I HAVE ALWAYS FOUND it difficult to decide between living a country life or a city life. And on top of that, there is the great decision between being a beach lover or forest dweller.
I love cities. When I stepped out of the car in midtown Manhattan last March for a quick trip to see “To Kill a Mockingbird” on Broadway, I was dropped right back to my book publishing career. The city immediately envelops you with sights and sounds and smells. Publishing conferences at the Javits Center, meetings with sales reps on Park Avenue to describe the new season’s books, meetings with Barnes & Noble buyers for make-or-break sales of fiction titles — it all came rushing back like it was yesterday. But perhaps I could love it because I didn’t have to be there. Most of the time I did day trips, walking down the ramp to board the Delta Shuttle still picking hay off my jacket.
But I get frustrated living in the “country” because I love museums and art shows and films, yet I often don’t go because I don’t want to spend a couple hours of my time on the road getting to and from these things. I grocery shop like I live in a city a block from the corner market. Unlike when I was growing up and my parents shopped once a week for the entire week’s meals, I have to go an average of every three days even though I live at least 10 miles from the nearest grocery store because I can’t decide what I want to eat for dinner three days from now. And lately I’ve taken to getting only the number of items in a trip that will allow me to go through the quick lane.
Every time I am in a city, however, the minute I see a dog or a carriage horse, a pigeon or a squirrel, I am drawn to them like being out of the country gives me a craving for something besides human beings. If you want constant human interaction, cities are the place to be.

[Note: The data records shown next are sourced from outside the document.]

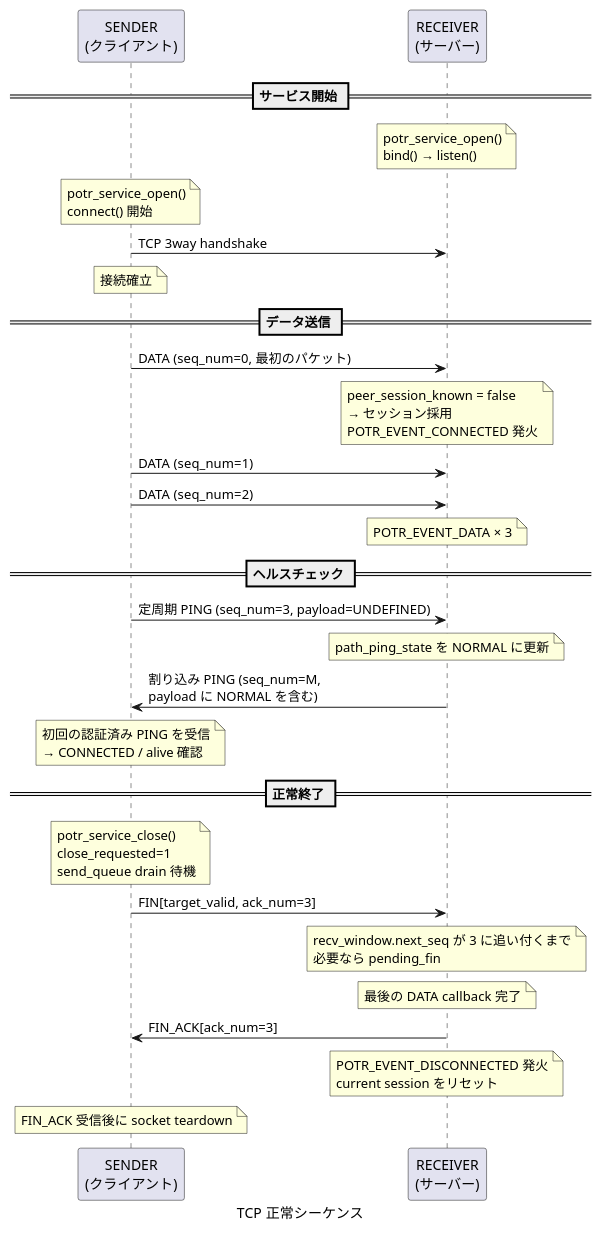
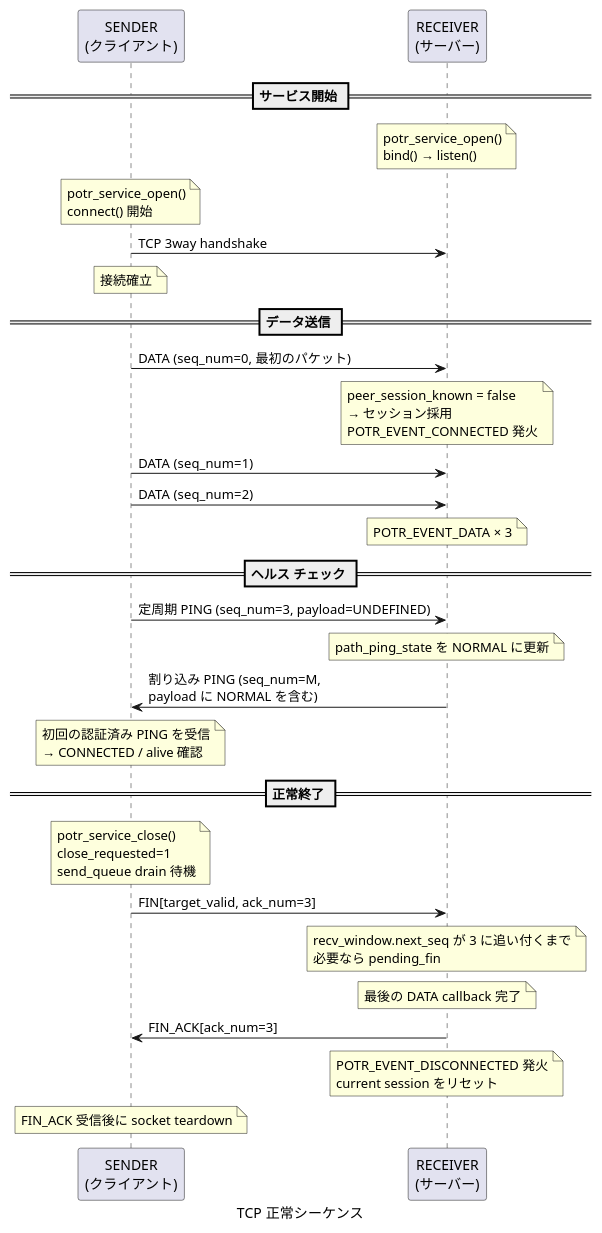
The third of 9 diagrams in docs/sequence-tcp.md (Hondarer/app_porter), drawn with PlantUML before and after one commit. The commit also changed other lines of this file and 73 other files, not shown here.

````diff
--- a/docs/sequence-tcp.md
+++ b/docs/sequence-tcp.md
@@ -78,42 +78,42 @@
 ```plantuml
 @startuml TCP 正常シーケンス
 caption TCP 正常シーケンス
 
 participant "SENDER\n(クライアント)" as S
 participant "RECEIVER\n(サーバー)" as R
 
 == サービス開始 ==
 
 note over R: potr_service_open()\nbind() → listen()
 note over S: potr_service_open()\nconnect() 開始
 S -> R: TCP 3way handshake
 note over S: 接続確立
 
 == データ送信 ==
 
 S -> R: DATA (seq_num=0, 最初のパケット)
 note over R: peer_session_known = false\n→ セッション採用\nPOTR_EVENT_CONNECTED 発火
 
 S -> R: DATA (seq_num=1)
 S -> R: DATA (seq_num=2)
 note over R: POTR_EVENT_DATA × 3
 
-== ヘルスチェック ==
+== ヘルス チェック ==
 
 S -> R: 定周期 PING (seq_num=3, payload=UNDEFINED)
 note over R: path_ping_state を NORMAL に更新
 R -> S: 割り込み PING (seq_num=M,\npayload に NORMAL を含む)
 note over S: 初回の認証済み PING を受信\n→ CONNECTED / alive 確認
 
 == 正常終了 ==
 
 note over S: potr_service_close()\nclose_requested=1\nsend_queue drain 待機
 S -> R: FIN[target_valid, ack_num=3]
 note over R: recv_window.next_seq が 3 に追い付くまで\n必要なら pending_fin
 note over R: 最後の DATA callback 完了
 R -> S: FIN_ACK[ack_num=3]
 note over R: POTR_EVENT_DISCONNECTED 発火\ncurrent session をリセット
 note over S: FIN_ACK 受信後に socket teardown
 
 @enduml
 ```
````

I enjoy time with people — my colleagues, my family, my friends, even exchanging a joke with a stranger in Aisle 7. But interacting with animals is what makes my world go ’round. For that reason alone, ultimately, country life wins hands down. From feeding my horse in the morning, to letting my duck into his stall at night, animal behavior makes me smile. Chipmunks, porcupines, all manner of birds, the four does who have taken to keeping my horse company, bring interest to my day. Even when the animals themselves aren’t present and I am only checking out the holes they made in trees or the abandoned den or the scat right in the middle of the trail, animals intrigue me.
Every day I take the dogs for a walk; on the few days when I don’t, I feel something is missing. Lately, as often as I can, I plod through our woods on my one remaining (and favorite, thankfully) horse. It is a nice vantage point to take a walk in the woods from the back of a horse. Although you are not up in the canopy, you do have a little different perspective. And I like to wonder what the horse is thinking about, how his brain might be processing all he is seeing.
As attracted I am to the forest, I am so very at home on the beach. Although growing up I spent a lot of time at the nearby beach, I no longer walk on the beach anywhere near as often as I would like. Again, it involves a bit of a drive and the beaches of my youth have become seemingly exclusive. Maybe it’s simply the amount of time with boots on the ground that makes the forest, ultimately, win out. Oceanside may seem more glamorous and better remembered, but growing up I also enjoyed an expanse of undeveloped forest as my backyard. Clearly the forest is what I picked for the surroundings of my adult life.
Every time I step out onto a leaf-covered trail, I am reminded of my father who died in 2001. A family thing to do on Sundays was to climb in the car and go somewhere to walk — Mount Agamenticus or “Third Hill” (I have never figured out where this actually is) and other spots my dad knew from hunting. And just like the cities — New York, Chicago, Los Angeles, Miami — that remind me of my publishing career, the minute I step in the woods, the sights and sounds and smells surround me and take me back to fond memories of those walks with my dad.
Cheryl Kimball is a freelance writer who lives north of Rochester. Email her at firstname.lastname@example.org.